It’s last dry day in the forecast for a little while, as an unsettled weather pattern will set up tomorrow through the weekend. The forecast data has been waffling back and forth with Friday’s rain chances, now showing a better chance of off-and-on showers, especially in the western half of central North Carolina. This is the North American Model’s radar simulation from 8:00am through 8:00pm Friday:That model shows the best chance of rain in the afternoon and evening, but other models have been indicating some showers already by late morning, so keep the umbrella handy. In between the showers, temperatures will still reach well into the 70s:The simulation from 8:00pm Friday through 8:00am Saturday shows showers and storms working their way farther east, gradually affecting the rest of central North Carolina:

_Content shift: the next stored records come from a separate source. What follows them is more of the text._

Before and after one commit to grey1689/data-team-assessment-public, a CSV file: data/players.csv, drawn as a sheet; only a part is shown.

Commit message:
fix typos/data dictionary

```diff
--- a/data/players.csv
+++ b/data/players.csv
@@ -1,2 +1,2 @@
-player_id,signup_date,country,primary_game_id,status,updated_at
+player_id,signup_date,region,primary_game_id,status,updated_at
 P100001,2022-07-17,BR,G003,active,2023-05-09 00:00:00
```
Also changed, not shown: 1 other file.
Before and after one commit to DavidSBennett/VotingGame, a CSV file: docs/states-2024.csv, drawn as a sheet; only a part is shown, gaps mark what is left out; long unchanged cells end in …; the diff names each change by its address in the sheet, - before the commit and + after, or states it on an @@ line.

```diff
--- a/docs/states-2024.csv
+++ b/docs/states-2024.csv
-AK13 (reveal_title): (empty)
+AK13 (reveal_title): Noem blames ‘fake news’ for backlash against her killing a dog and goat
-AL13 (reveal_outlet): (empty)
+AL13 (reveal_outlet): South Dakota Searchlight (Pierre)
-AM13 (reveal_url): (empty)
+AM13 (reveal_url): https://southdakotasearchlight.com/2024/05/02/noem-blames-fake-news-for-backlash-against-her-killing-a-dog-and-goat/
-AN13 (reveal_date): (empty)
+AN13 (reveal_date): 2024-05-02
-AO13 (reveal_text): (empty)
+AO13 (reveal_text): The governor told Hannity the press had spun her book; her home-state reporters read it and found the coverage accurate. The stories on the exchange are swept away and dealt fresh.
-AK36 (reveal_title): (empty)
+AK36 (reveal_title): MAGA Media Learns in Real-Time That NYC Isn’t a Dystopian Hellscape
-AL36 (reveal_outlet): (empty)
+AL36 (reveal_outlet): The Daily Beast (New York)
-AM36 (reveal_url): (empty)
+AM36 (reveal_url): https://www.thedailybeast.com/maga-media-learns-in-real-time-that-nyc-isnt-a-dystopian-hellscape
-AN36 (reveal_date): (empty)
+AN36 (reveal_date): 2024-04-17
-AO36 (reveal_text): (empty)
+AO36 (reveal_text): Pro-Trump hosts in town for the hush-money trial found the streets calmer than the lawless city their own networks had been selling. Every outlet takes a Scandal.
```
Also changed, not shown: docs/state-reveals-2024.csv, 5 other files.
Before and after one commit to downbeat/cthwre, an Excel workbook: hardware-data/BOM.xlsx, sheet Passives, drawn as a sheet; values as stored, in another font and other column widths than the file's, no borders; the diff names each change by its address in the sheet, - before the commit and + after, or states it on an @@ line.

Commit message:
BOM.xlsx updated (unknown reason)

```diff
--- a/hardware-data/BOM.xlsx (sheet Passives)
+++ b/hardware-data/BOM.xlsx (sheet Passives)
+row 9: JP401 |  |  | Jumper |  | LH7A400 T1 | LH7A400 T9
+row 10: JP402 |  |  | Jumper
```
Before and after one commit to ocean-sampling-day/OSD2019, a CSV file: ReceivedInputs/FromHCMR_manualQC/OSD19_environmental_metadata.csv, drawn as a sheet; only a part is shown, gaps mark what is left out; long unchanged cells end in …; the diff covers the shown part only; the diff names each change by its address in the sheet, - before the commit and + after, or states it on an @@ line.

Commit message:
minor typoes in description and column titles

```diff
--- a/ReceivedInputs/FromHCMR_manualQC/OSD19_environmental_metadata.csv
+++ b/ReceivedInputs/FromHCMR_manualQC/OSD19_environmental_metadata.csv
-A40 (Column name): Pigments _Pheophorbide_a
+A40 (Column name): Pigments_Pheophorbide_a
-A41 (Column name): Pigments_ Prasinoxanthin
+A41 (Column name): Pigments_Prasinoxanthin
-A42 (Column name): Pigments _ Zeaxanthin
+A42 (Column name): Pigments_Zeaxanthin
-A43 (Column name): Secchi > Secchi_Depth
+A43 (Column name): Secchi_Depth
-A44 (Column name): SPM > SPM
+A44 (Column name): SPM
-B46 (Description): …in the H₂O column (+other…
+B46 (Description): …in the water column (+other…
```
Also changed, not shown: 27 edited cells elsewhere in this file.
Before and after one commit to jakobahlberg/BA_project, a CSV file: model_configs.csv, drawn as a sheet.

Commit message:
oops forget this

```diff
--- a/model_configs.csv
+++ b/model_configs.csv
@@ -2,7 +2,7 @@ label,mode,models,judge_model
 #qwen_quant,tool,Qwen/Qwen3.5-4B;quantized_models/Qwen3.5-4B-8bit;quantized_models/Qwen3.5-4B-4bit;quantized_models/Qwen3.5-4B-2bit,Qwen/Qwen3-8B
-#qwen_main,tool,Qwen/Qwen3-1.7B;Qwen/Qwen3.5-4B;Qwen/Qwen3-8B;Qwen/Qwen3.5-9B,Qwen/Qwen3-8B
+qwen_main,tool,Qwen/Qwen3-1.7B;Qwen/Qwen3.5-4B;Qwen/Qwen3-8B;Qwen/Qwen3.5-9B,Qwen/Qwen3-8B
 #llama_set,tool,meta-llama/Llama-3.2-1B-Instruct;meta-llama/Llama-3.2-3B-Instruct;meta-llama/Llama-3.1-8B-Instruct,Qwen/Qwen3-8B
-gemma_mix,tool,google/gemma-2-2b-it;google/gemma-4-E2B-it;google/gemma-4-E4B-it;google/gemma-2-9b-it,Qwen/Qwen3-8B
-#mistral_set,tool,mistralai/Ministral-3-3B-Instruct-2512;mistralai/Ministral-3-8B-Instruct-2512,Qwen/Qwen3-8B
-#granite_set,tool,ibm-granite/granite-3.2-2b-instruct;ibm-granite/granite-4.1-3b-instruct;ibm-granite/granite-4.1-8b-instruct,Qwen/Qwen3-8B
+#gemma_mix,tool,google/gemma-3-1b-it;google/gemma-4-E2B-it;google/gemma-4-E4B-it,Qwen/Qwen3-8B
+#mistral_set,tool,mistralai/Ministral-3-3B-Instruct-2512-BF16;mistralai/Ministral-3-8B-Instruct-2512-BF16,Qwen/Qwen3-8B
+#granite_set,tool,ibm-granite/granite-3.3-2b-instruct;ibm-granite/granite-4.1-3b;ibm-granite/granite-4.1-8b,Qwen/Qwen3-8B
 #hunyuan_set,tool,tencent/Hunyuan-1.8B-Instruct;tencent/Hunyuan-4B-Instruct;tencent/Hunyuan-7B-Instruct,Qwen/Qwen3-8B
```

We’ll switch over to the European forecast model’s simulation to take us through Saturday (this is from 8:00am through 8:00pm again) — scattered showers and storms are likely for most of the day:While it won’t rain everywhere all of the time, I’d be very flexible with outdoor plans…and an indoor alternative is a good idea to have in mind.
It looks like we’ll see a little break from the highest rain chances Saturday night and into the first half of the day on Sunday — during that break, temperatures will approach 80° for Sunday’s highs. But that warmth will re-charge the atmosphere for a chance of stronger storms Sunday evening and overnight. The European model’s simulation from 8:00am Sunday through 8:00pm Monday shows the best chance of rain after sunset (in the long-range time frame we only get 6-hour chunks of data, so it’s not quite as “smooth” as the hourly loop above):The overnight timing will hopefully help to limit our severe weather potential, but it’s something we’ll have to keep an eye on throughout the weekend. The Storm Prediction Center thinks the greatest potential for severe storms will shape up off to our southwest Sunday and Sunday night:
After a few early-morning showers on Monday, we’ll clear out for a few days. Temperatures will remain pleasant through the middle of next week:
- A “potentially historic” spring storm is bringing the threat of severe weather AND blizzard conditions to different parts of the High Plains and Upper Midwest.
- The Lower 48 of the United States has already seen two billion dollar weather disasters this year, and Alaska is baking.
- Lots of stuff from yesterday’s release of the first direct image of a black hole.
- Here’s the historical context for this cosmic first.
- How scientists saw the “unseeable” and captured that first image of a black hole’s event horizon.
- More accurately, astronomers saw the black hole’s shadow. Or, even more more accurately, its silhouette.
- Three huge questions the black hole image didn’t answer.
- If you still don’t understand black holes, that’s okay. You’re not alone.
- Nine ideas about black holes that will blow your mind.
- Rocky Earth-like planets orbiting in the habitable zone of some of our closest stars may harbor life that’s actually able to survive the high levels of radiation bombarding those worlds.
- The Japanese government says that it will spend almost a billion dollars on an ambitious project to solve the country’s biggest challenges, like reducing carbon emissions and creating a plastic-free society.
- Two mathematicians report that they’ve found the fastest way yet to multiply outrageously large numbers.
- “Hyperscans” show how people’s brains sync as they interact with each other.
- An interesting, if macabre, question: When is it okay for archaeologists to dig up the dead? (Basically, when do grave-robbers become researchers?)
- The TSA’s new CT scanners could make airport security less annoying.
- How much the public knows about science, and why it matters.